After Doug’s father passed away, he started spending a lot more time with his mother. He would frequently visit her at her retirement community in Hilton Head, SC. Casual dinners he would cook for her soon turned into quite the social event. He began preparing gourmet menus for his mom and many of her friends. He would throw on his chef’s hat, and apron and the dinner party would commence. These dinners went on once a week for eight years. After Doug’s mother passed away, he wanted to find a way to stay involved with a retirement community. He found that his background in being a chef would be a great way to get involved. Doug loved spending time with his mother and her friends at their retirement community.
“I enjoyed listening to their stories, hearing about their passions, and talking about past times,” said Jones.
It was this time spent with his mother and her friends that inspired him to start volunteering at A.G. Rhodes.
What does the “Cooking Club” entail?
Doug starts by creating the menu and handing it out to everyone. He sometimes has one or two people helping him, or he will create a recipe that everyone can participate in. However, some of the resident’s hands and muscles don’t work as well as they used to and their dexterity isn’t such where they can finely cut, chop and cook. Because of this, Doug usually does most of the cooking while the residents watch and visit with him. Once he has finished preparing the dish, they all sit together and eat whatever delicious item Doug whipped up that day.
Pleasing the palate.
Doug always tries to cook gourmet meals that range from a wide variety of foods. He prepares everything from breakfast dishes to soups to entrées and desserts. He tries to keep his dishes topical to the season. Some of the resident’s favorites include his Irish soda bread around St. Patrick’s Day, his hazelnut chicken, which is one of his lifetime specialties, peppermint bark dip around Christmas time, crab with dill and cayenne toast as a brunch dish, pumpkin fritters with caramel sauce in the fall, and Valentine’s Biscoff Ritz cookies around Valentine’s Day.
What is your favorite part about volunteering for AG Rhodes and running the cooking club?
“I love being able to spend time with residents and listen to their stories,” said Jones. “I enjoy cooking dishes for them that they otherwise wouldn’t eat, and I also like building lasting relationships.”

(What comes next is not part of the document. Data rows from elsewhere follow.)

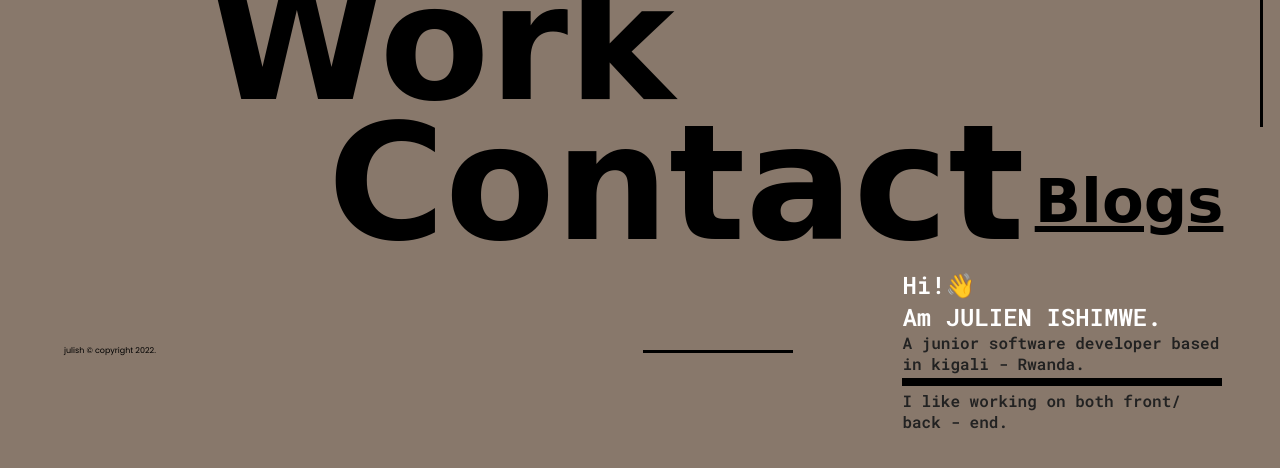
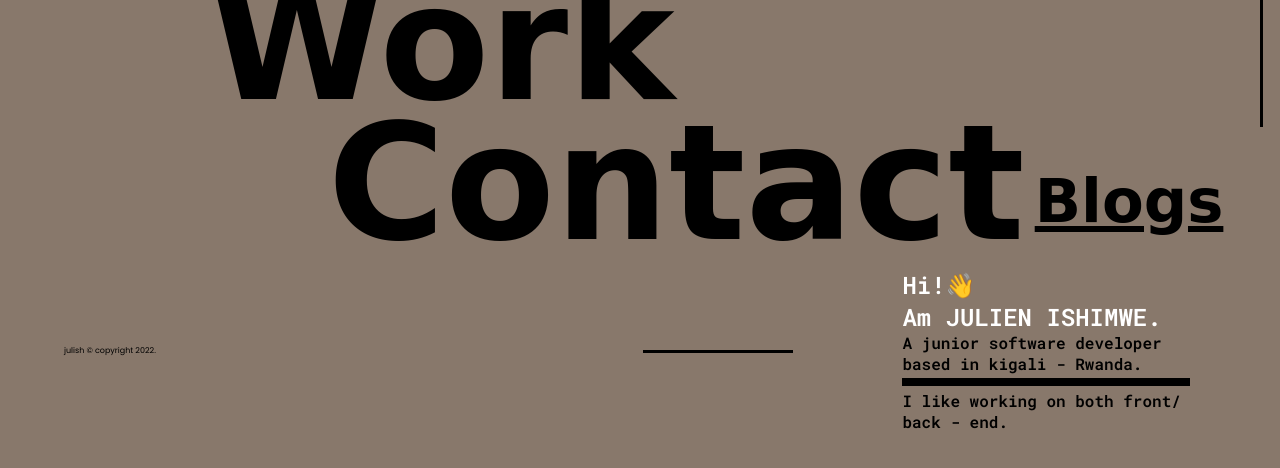
Before and after one commit to Julienish14/my-brand-ui, a plain HTML site: page index.html in a window 1280 px wide. Shown: the part 278-746 px from the top of the page. Drawn offline with Linux system fonts and the light colour scheme; a web font is replaced by a local one.

Commit message:
update my brand

```diff
--- a/pages/style.css
+++ b/pages/style.css
@@ -134,7 +134,7 @@ footer{
     100% { transform: translate3d(0, 0, 0); }
   }
   .animated-title {
-    color: #222;
+    color: black;
     font-family: 'Roboto Mono', monospace;
     font-weight: bold;
     height: 33vmin;
@@ -148,7 +148,7 @@ footer{
     height: 50%;
     overflow: hidden;
     position: absolute;
-    width: 100%;
+    width: 90%;
   }
   .animated-title > div div {
     font-size: 2vmin;
```
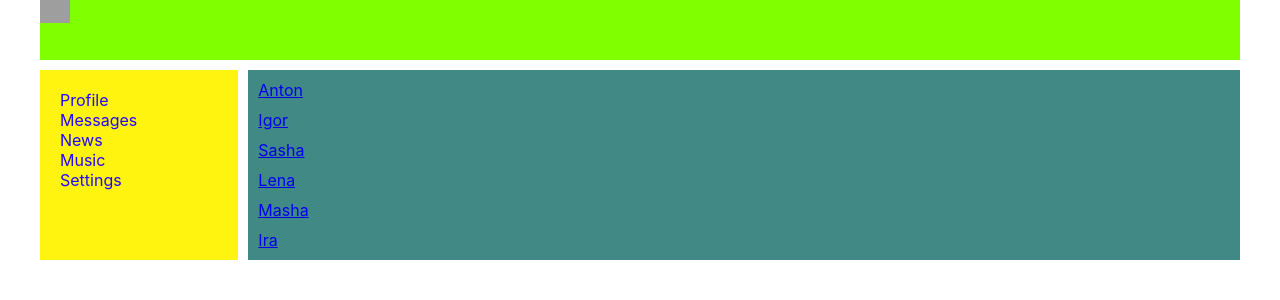
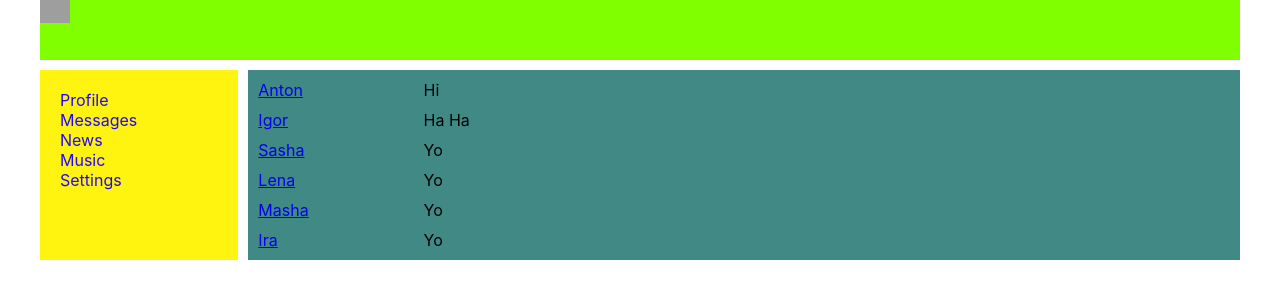
Before and after one commit to AntohaBr/samurai-way-main, a React (Create React App) app: page /dialogs in a window 1280 px wide. Shown: the top 300 px of the page. Built offline with nearby package versions, Linux system fonts and the light colour scheme; grey boxes are pictures that could not be loaded.

Commit message:
commit 21.07.2022/1

```diff
--- a/src/App.tsx
+++ b/src/App.tsx
@@ -9,9 +9,27 @@ import News from "./components/news/News";
 import Music from "./components/music/Music";
 import Settings from "./components/settings/Settings";
 
+export type appType = {
+    appPosts: Array<NewAppType>
+    appDialogs:Array< newDialogsType>
+    appMessages:Array< newMessagesType>
+}
 
-const App = () => {
+export type NewAppType = {
+    id: number,
+    message: string,
+    likesCount: number
+}
+export type newDialogsType = {
+    id: number,
+    name: string
+}
+export type newMessagesType = {
+    id: number,
+    message: string
+}
 
+const App = (props: appType) => {
 
     return (
         <BrowserRouter>
@@ -19,11 +37,11 @@ const App = () => {
                 <Header/>
                 <Navbar/>
                 <div className='app-wrapper-content'>
-                    <Route path="/dialogs" render={()=><Dialogs/>}/>
-                    <Route path="/profile" render={()=><Profile/>}/>
-                    <Route path="/news" render={()=><News/>}/>
-                    <Route path="/music" render={()=><Music/>}/>
-                    <Route path="/settings" render={()=><Settings/>}/>
+                    <Route path="/dialogs" render={() => <Dialogs appDialogs={props.appDialogs} appMessages={props.appMessages}/>}/>
+                    <Route path="/profile" render={() => <Profile profilePosts={props.appPosts}/>}/>
+                    <Route path="/news" render={() => <News/>}/>
+                    <Route path="/music" render={() => <Music/>}/>
+                    <Route path="/settings" render={() => <Settings/>}/>
                 </div>
             </div>
         </BrowserRouter>
--- a/src/components/dialogs/Dialogs.tsx
+++ b/src/components/dialogs/Dialogs.tsx
@@ -2,30 +2,28 @@ import React from 'react';
 import s from './Dialogs.module.css';
 import Message from "./message/Message";
 import DialogItem from "./dialogItem/DialogsItem";
+import {newDialogsType, newMessagesType} from "../../App";
 
 
-const Dialogs = () => {
-    let dialogs = [
-        {id: 1, name: 'Anton'},
-        {id: 2, name: 'Igor'},
-        {id: 3, name: 'Sasha'},
-        {id: 4, name: 'Lena'},
-        {id: 5, name: 'Masha'},
-        {id: 6, name: 'Ira'}
-    ]
+type dialogsPropsType={
+    appDialogs:Array< newDialogsType>
+    appMessages:Array< newMessagesType>
+}
 
-    let messages = [
-        {id: 1, message: 'Hi'},
-        {id: 2, message: 'Ha Ha'},
-        {id: 3, message: 'Yo'},
-        {id: 4, message: 'Yo'},
-        {id: 5, message: 'Yo'},
-        {id: 6, message: 'Yo'}
-    ]
+const Dialogs = (props:dialogsPropsType) => {
 
-    let dialogsElement = dialogs.map(d => <DialogItem name={d.name} id={d.id}/>);
+//     let messages = [
+//         {id: 1, message: 'Hi'},
+//         {id: 2, message: 'Ha Ha'},
+//         {id: 3, message: 'Yo'},
+//         {id: 4, message: 'Yo'},
+//         {id: 5, message: 'Yo'},
+//         {id: 6, message: 'Yo'}
+//     ]
 
-    let messagesElement = messages.map(m => <Message messages={m.message}/>)
+    let dialogsElement = props.appDialogs.map(d => <DialogItem name={d.name} id={d.id}/>);
+
+    let messagesElement = props.appMessages.map(m => <Message messages={m.message}/>)
 
     return (
         <div className={s.dialogs}>
--- a/src/components/dialogs/message/Message.tsx
+++ b/src/components/dialogs/message/Message.tsx
@@ -1,9 +1,12 @@
 import React from 'react';
 import s from './../Dialogs.module.css';
 
+type messagePropsType={
+    messages:string
+}
 
-const Message = (props: any) => {
-    return <div className={s.message}>{props.message}</div>
+const Message = (props: messagePropsType) => {
+    return <div className={s.message}>{props.messages}</div>
 }
 
 export default Message;
--- a/src/components/profile/Profile.tsx
+++ b/src/components/profile/Profile.tsx
@@ -1,13 +1,20 @@
 import React from 'react';
+import ProfileInfo from "./profikeInfo/ProfileInfo";
 import MyPosts from "./my posts/MyPosts";
-import ProfileInfo from "./profikeInfo/ProfileInfo";
+import {NewAppType} from "../../App";
 
 
-const Profile = () => {
+type profileType = {
+    profilePosts:Array<NewAppType>
+}
+
+const Profile = (props:profileType) => {
     return (
         <div>
             <ProfileInfo/>
-            <MyPosts/>
+            <MyPosts
+                myPosts={props.profilePosts}
+            />
         </div>
     );
 }
--- a/src/components/profile/my posts/MyPosts.tsx
+++ b/src/components/profile/my posts/MyPosts.tsx
@@ -1,27 +1,28 @@
 import React from 'react';
 import s from './MyPosts.module.css';
-import Post from "./post/Post";
+import Post from './post/Post';
+import {NewAppType} from "../../../App";
 
 
-const MyPosts = () => {
-    let posts=[
-        {id:1, message:'Hi, how a you?', likesCount:12},
-        {id:2, message:'It`s my first post', likesCount:10},
+type postsType={
+    myPosts:Array<NewAppType>
+}
 
-    ]
-
-    let postsElement=posts.map(p=> <Post message={p.message} likesCount={p.message}/>)
-
+const MyPosts = (props: postsType) => {
+    let postsElement = props.myPosts.map(p => <Post
+        message={p.message}
+        likesCount={p.likesCount}
+    />)
     return (
         <div className={s.postsBlock}>
             <h3>My posts</h3>
             <div>
                 <div>
-                <textarea></textarea>
+                    <textarea></textarea>
                 </div>
                 <div>
-                <button>Add post</button>
-                <button>Remove</button>
+                    <button>Add post</button>
+                    <button>Remove</button>
                 </div>
             </div>
             <div className={s.posts}>
--- a/src/components/profile/my posts/post/Post.tsx
+++ b/src/components/profile/my posts/post/Post.tsx
@@ -1,12 +1,18 @@
 import React from 'react';
 import s from './Post.module.css';
+import {NewAppType} from "../../../../App";
 
 
-const Post = (props:any) => {
+type  postType={
+    message: string,
+    likesCount: number
+}
+
+const Post = (props:postType) => {
     return (
         <div className={s.item}>
             <img src="https://avatars.mds.yandex.net/i?id=34ea1a7ec13805662fd313a1f4f7819b-6365519-images-thumbs&n=13"/>
-            {props. message}
+            {props.message}
             <div>
                 <span>like</span> {props.likesCount}
             </div>
--- a/src/index.tsx
+++ b/src/index.tsx
@@ -3,4 +3,34 @@ import ReactDOM from 'react-dom';
 import './index.css';
 import App from './App';
 
-ReactDOM.render(<App />, document.getElementById('root'));
+
+let posts = [
+    {id: 1, message: 'Hi, how a you?', likesCount: 12},
+    {id: 2, message: 'It`s my first post', likesCount: 10},
+]
+
+    let dialogs = [
+        {id: 1, name: 'Anton'},
+        {id: 2, name: 'Igor'},
+        {id: 3, name: 'Sasha'},
+        {id: 4, name: 'Lena'},
+        {id: 5, name: 'Masha'},
+        {id: 6, name: 'Ira'}
+    ]
+
+    let messages = [
+        {id: 1, message: 'Hi'},
+        {id: 2, message: 'Ha Ha'},
+        {id: 3, message: 'Yo'},
+        {id: 4, message: 'Yo'},
+        {id: 5, message: 'Yo'},
+        {id: 6, message: 'Yo'}
+    ]
+
+ReactDOM.render(
+    <App
+    appPosts={posts}
+    appDialogs={dialogs}
+    appMessages={messages}
+    />,
+    document.getElementById('root'));
```
Also changed, not shown: src/components/dialogs/dialogItem/DialogsItem.tsx (+6 -1 lines).
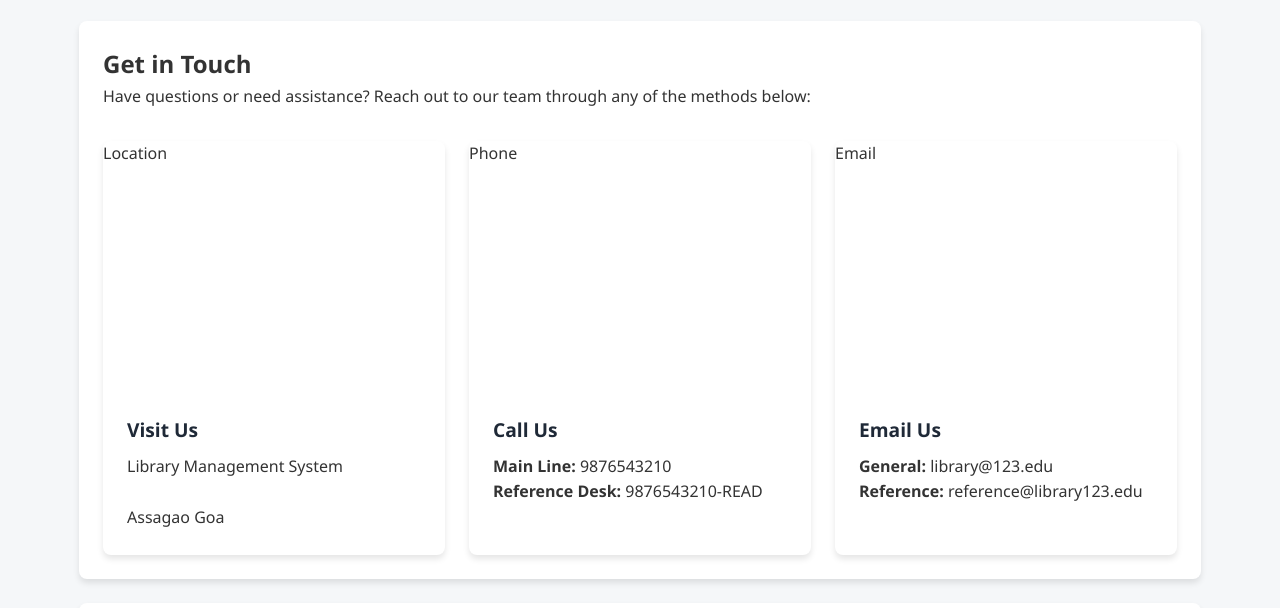
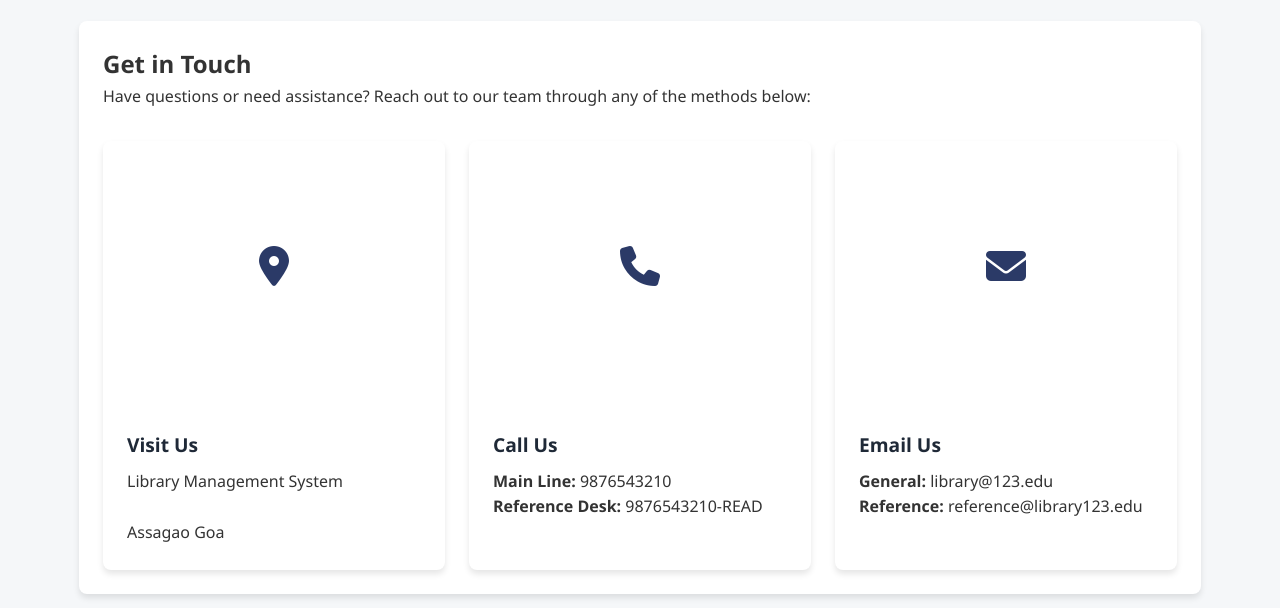
Before and after one commit to ritikakandare12/LibraryStaticWebsite, a plain HTML site: page contact.html in a window 1280 px wide. Shown: the part 137-745 px from the top of the page. Drawn offline with Linux system fonts and the light colour scheme.

Commit message:
contact us icons

```diff
--- a/contact.html
+++ b/contact.html
@@ -5,11 +5,13 @@
   <meta name="viewport" content="width=device-width, initial-scale=1.0">
   <title>Contact - Library Management System</title>
   <link rel="stylesheet" href="style.css">
+
+  <!-- Font Awesome for icons -->
+  <link rel="stylesheet" href="https://cdnjs.cloudflare.com/ajax/libs/font-awesome/6.5.0/css/all.min.css">
 </head>
 <body>
   <!-- Header -->
   <div id="header-placeholder"></div>
-
 
   <!-- Contact -->
   <div class="container">
@@ -20,16 +22,22 @@
       <p>Have questions or need assistance? Reach out to our team through any of the methods below:</p>
 
       <div class="book-grid">
+        <!-- Location -->
         <div class="book-card">
-          <div class="book-img">Location</div>
+          <div class="book-img contact-icon">
+            <i class="fas fa-map-marker-alt"></i>
+          </div>
           <div class="book-content">
             <h3 class="book-title">Visit Us</h3>
             <p>Library Management System<br><br>Assagao Goa</p>
           </div>
         </div>
 
+        <!-- Phone -->
         <div class="book-card">
-          <div class="book-img">Phone</div>
+          <div class="book-img contact-icon">
+            <i class="fas fa-phone"></i>
+          </div>
           <div class="book-content">
             <h3 class="book-title">Call Us</h3>
             <p><strong>Main Line:</strong> 9876543210</p>
@@ -37,8 +45,11 @@
           </div>
         </div>
 
+        <!-- Email -->
         <div class="book-card">
-          <div class="book-img">Email</div>
+          <div class="book-img contact-icon">
+            <i class="fas fa-envelope"></i>
+          </div>
           <div class="book-content">
             <h3 class="book-title">Email Us</h3>
             <p><strong>General:</strong> library@123.edu</p>
@@ -48,6 +59,7 @@
       </div>
     </div>
 
+    <!-- Contact Form -->
     <div class="card">
       <h2>Send Us a Message</h2>
       <form id="contact-form">
@@ -77,12 +89,9 @@
   </div>
 
   <!-- Footer -->
-<div id="footer-placeholder"></div>
-
+  <div id="footer-placeholder"></div>
 
   <script src="script.js"></script>
   <script src="loadPartials.js"></script>
-<script src="script.js"></script>
-
 </body>
 </html>
--- a/style.css
+++ b/style.css
@@ -410,3 +410,13 @@ footer {
   transform: scale(1.1);
   filter: invert(20%) sepia(100%) saturate(300%) hue-rotate(190deg);
 }
+
+/* Contact Page Icons */
+.contact-icon {
+  display: flex;
+  align-items: center;
+  justify-content: center;
+  font-size: 40px;   /* medium size */
+  color: #2b3a67;    /* theme color */
+  margin-bottom: 15px;
+}
```
Also changed, not shown: about.html (+1 -1 lines).
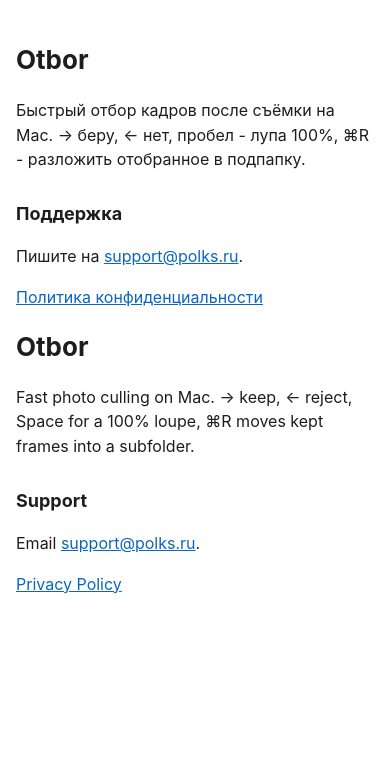
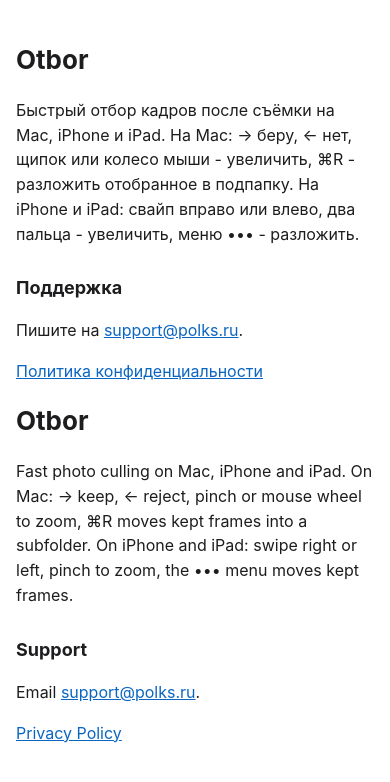
Before and after one commit to MaksudMM/otbor, a plain HTML site: page index.html in a window 390 px wide. Drawn offline with Linux system fonts and the light colour scheme.

Commit message:
Zoom instead of loupe, iPhone and iPad

```diff
--- a/index.html
+++ b/index.html
@@ -1,11 +1,11 @@
 <!doctype html><html lang="ru"><head><meta charset="utf-8"><meta name="viewport" content="width=device-width,initial-scale=1"><title>Отбор: поддержка</title><style>body{font:16px/1.55 -apple-system,system-ui,sans-serif;max-width:680px;margin:40px auto;padding:0 16px;color:#1d1d1f;background:#fff}h1{font-size:26px}h2{font-size:18px;margin-top:28px}a{color:#0a66c2}@media(prefers-color-scheme:dark){body{background:#111;color:#eee}a{color:#6ab0ff}}</style></head><body>
 <h1>Otbor</h1>
-<p>Быстрый отбор кадров после съёмки на Mac. → беру, ← нет, пробел - лупа 100%, ⌘R - разложить отобранное в подпапку.</p>
+<p>Быстрый отбор кадров после съёмки на Mac, iPhone и iPad. На Mac: → беру, ← нет, щипок или колесо мыши - увеличить, ⌘R - разложить отобранное в подпапку. На iPhone и iPad: свайп вправо или влево, два пальца - увеличить, меню ••• - разложить.</p>
 <h2>Поддержка</h2>
 <p>Пишите на <a href="mailto:support@polks.ru">support@polks.ru</a>.</p>
 <p><a href="privacy.html">Политика конфиденциальности</a></p>
 <h1 id="en">Otbor</h1>
-<p>Fast photo culling on Mac. → keep, ← reject, Space for a 100% loupe, ⌘R moves kept frames into a subfolder.</p>
+<p>Fast photo culling on Mac, iPhone and iPad. On Mac: → keep, ← reject, pinch or mouse wheel to zoom, ⌘R moves kept frames into a subfolder. On iPhone and iPad: swipe right or left, pinch to zoom, the ••• menu moves kept frames.</p>
 <h2>Support</h2>
 <p>Email <a href="mailto:support@polks.ru">support@polks.ru</a>.</p>
 <p><a href="privacy.html#en">Privacy Policy</a></p></body></html>
```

Doug explains that many of the elderly residents don’t have many visitors, so it’s nice for him to be able to visit with them and put a smile on their face. Doug says that, “it’s great to be able to walk in and see friendly faces, call them by name and see them smile. We sit down and can chat about where they’re from, how long they’ve lived there, what they used to do and what their dreams are. It’s good to let them know that somebody still cares and that they are not forgotten. I enjoy their company just as much as they enjoy mine.”
Story by Jules A. Bryan, a student at Georgia State University
April 8, 2019